I hope that my readers never have to experience what I’ve described in this chapter.  At least two-thirds of the GALs I encounter—in other words, the great majority of them—are professional and competent.

 

A few tips in dealing with GALs:

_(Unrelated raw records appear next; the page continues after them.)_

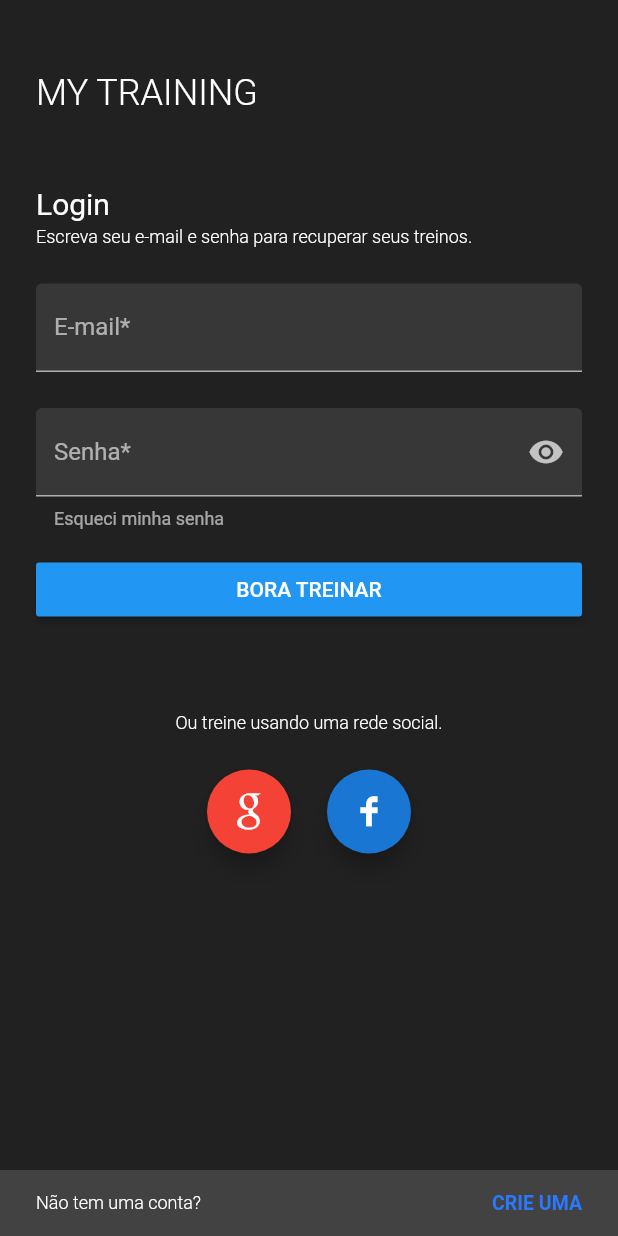
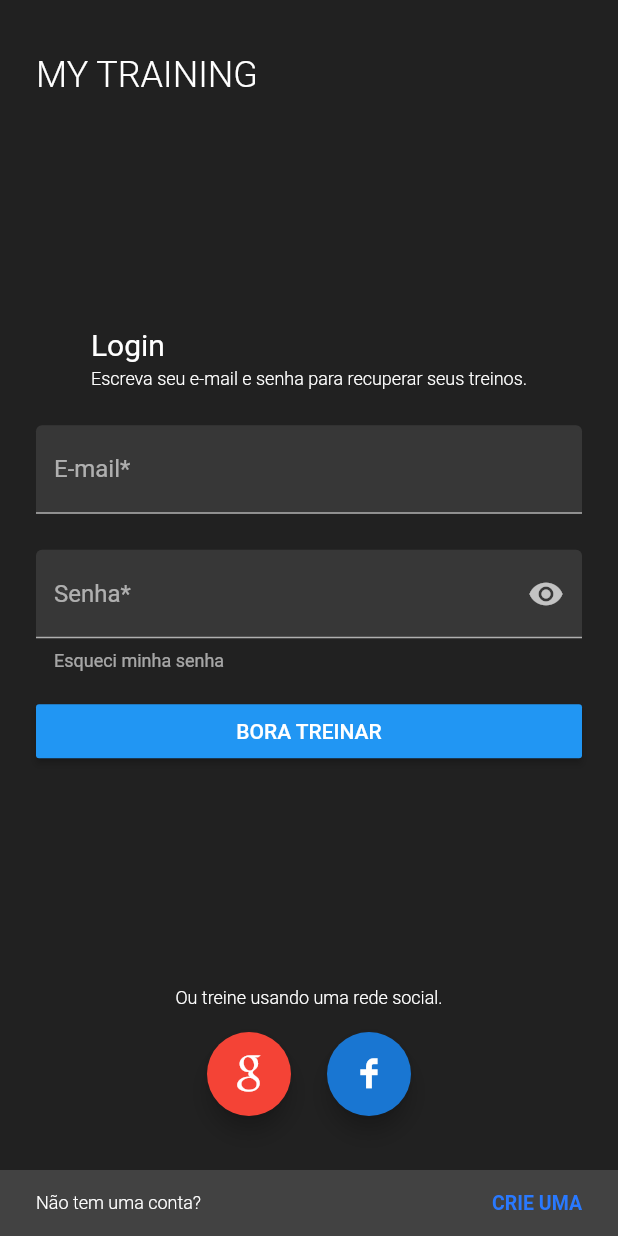
Before and after one commit to mariocsantos/my-training, a Flutter app: the screen it shows after launch, on a phone screen of 412 x 824 dp. Run offline on Flutter 3.47's test engine with Material 2 defaults, Android fonts, the phone set to English and light mode, and no system bars.

Commit message:
Layout fix in login screen

```diff
--- a/lib/screens/login/login.dart
+++ b/lib/screens/login/login.dart
@@ -21,23 +21,36 @@ class LoginPageState extends State<LoginPage> {
           child: Column(
             mainAxisAlignment: MainAxisAlignment.spaceBetween,
             children: <Widget>[
-              Container(
-                padding: EdgeInsets.only(left: paddingSide, right: paddingSide),
+              Expanded(
+                child: Container(
+                  padding: EdgeInsets.only(
+                    left: paddingSide,
+                    right: paddingSide,
+                    top: 36,
+                    bottom: 36,
+                  ),
                   child: Column(
                     crossAxisAlignment: CrossAxisAlignment.start,
+                    mainAxisAlignment: MainAxisAlignment.spaceBetween,
                     children: <Widget>[
                       // Logo
                       Container(
-                      padding: EdgeInsets.only(top: 48, bottom: 48),
                         child: Text(
                           'MY TRAINING',
                           style: TextStyle(
-                            fontWeight: FontWeight.w300, fontSize: 24),
+                            fontWeight: FontWeight.w300,
+                            fontSize: 24,
                           ),
                         ),
-                    // Login info
+                      ),
                       Container(
-                      margin: EdgeInsets.only(bottom: 24),
+                        child: Column(
+                          children: <Widget>[
+                            Container(
+                              margin: EdgeInsets.only(
+                                bottom: 24,
+                                top: 24,
+                              ),
                               child: Column(
                                 crossAxisAlignment: CrossAxisAlignment.start,
                                 children: <Widget>[
@@ -59,9 +72,12 @@ class LoginPageState extends State<LoginPage> {
                               ),
                             ),
                             LoginForm(),
+                          ],
+                        ),
+                      ),
                       Container(
                         width: double.infinity,
-                      padding: EdgeInsets.only(top: 42, bottom: 42),
+                        padding: EdgeInsets.only(top: 0),
                         child: Column(
                           crossAxisAlignment: CrossAxisAlignment.center,
                           children: <Widget>[
@@ -71,7 +87,7 @@ class LoginPageState extends State<LoginPage> {
                                   fontSize: 12, fontWeight: FontWeight.w300),
                             ),
                             Container(
-                            margin: EdgeInsets.only(top: 24),
+                              margin: EdgeInsets.only(top: 16),
                               child: Row(
                                 mainAxisAlignment: MainAxisAlignment.center,
                                 children: <Widget>[
@@ -95,6 +111,7 @@ class LoginPageState extends State<LoginPage> {
                         ),
                       ),
                     ],
+                  ),
                 ),
               ),
               Container(
```
Lines whose indentation alone changed are shown as unchanged.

  1. Home Visits

 

  1. GALs will often make at least one home visit.  Ensure that the home is tidy and clean. 
  2. Treat a GAL like special company.  Make sure you offer him or her a glass of water or tea. 
  3. Take time to make sure that the space where the child will sleep is neat and tidy.
  4. Speak kindly of your “family” and respond to questions with the “best interests of the child” standard in mind.
  5. If you speak of the other parent in a negative way, be specific and cite specific anecdotes to back up any allegation—be objective and methodical in reciting past issues.

 

  1. Documents

 

  1. Prepare a list of witnesses that will support your presentation to the GAL (review this presentation with your attorney prior to the home visit). 
  2. Prepare a list of people that provide care to your child—doctors, teachers, daycare personnel, dentists, and coaches. 
  3. Make a copy of your current and proposed visitation schedule. 
  4. Provide the GAL with a diary of the child’s activities in an average month.

 

  1. After the Report

 

  1. Review the GAL report carefully with your attorney, noting any mistakes or omissions, as these points can be raised in court—or before, in some cases.

 

Finally, courts and judges use the following 10-factor test (based on Virginia Code section 20-124.3) when considering what presented custody or visitation plan is in the best interests of the child.  Our firm works with each client during a custody case to draft answers to each of these  ten factors, filing them with the court in advance.  This response forms the basis of our court preparation.  These  ten factors include:

 

  1. The age and physical and mental condition of the child and the child’s developmental needs;
  2. The age and physical and mental condition of each parent;
  3. The relationship between each parent and the child, the parent’s positive involvement and ability to assess and meet the child’s needs;
  4. The child’s needs, including important relationships, such as with brothers and sisters, grandparents, and other relatives;
  5. The role which each parent has played and will play in the upbringing and care of the child;
  6. The propensity of each parent to actively support the child’s contact and relationship with the other parent, including whether a parent has unreasonably denied the other parent access to or visitation with the child;
  7. Each parent’s willingness to support the child’s relationship with the other parent, his or her willingness and ability to maintain a close relationship with the child, and his or her ability to cooperate in matters affecting the child;
  8. The child’s preference (if the child is 13 years of age or older, typically his or her opinion carries more weight with the court, though this is very fact dependent and should be carefully considered before proffering);
  9. Any history of abuse; and
  10. Any other factors the judge may feel necessary to consider.    

The right combination of answers to these questions varies with each family, but certain themes should emerge as you absorb these ten factors. 

It should be obvious that evidence of any foul play or disruption in one parent’s ability to assist in raising a child will be met with the harshest response from the court.  Past history or the parental role assumed during the marriage or before the custody battle began informs the court of the habit and custom of the parties—and what the child may have come to expect.

A child’s preference matters far less than most parents assume, unless allegations of abuse emerge as the underlying reason for this preference.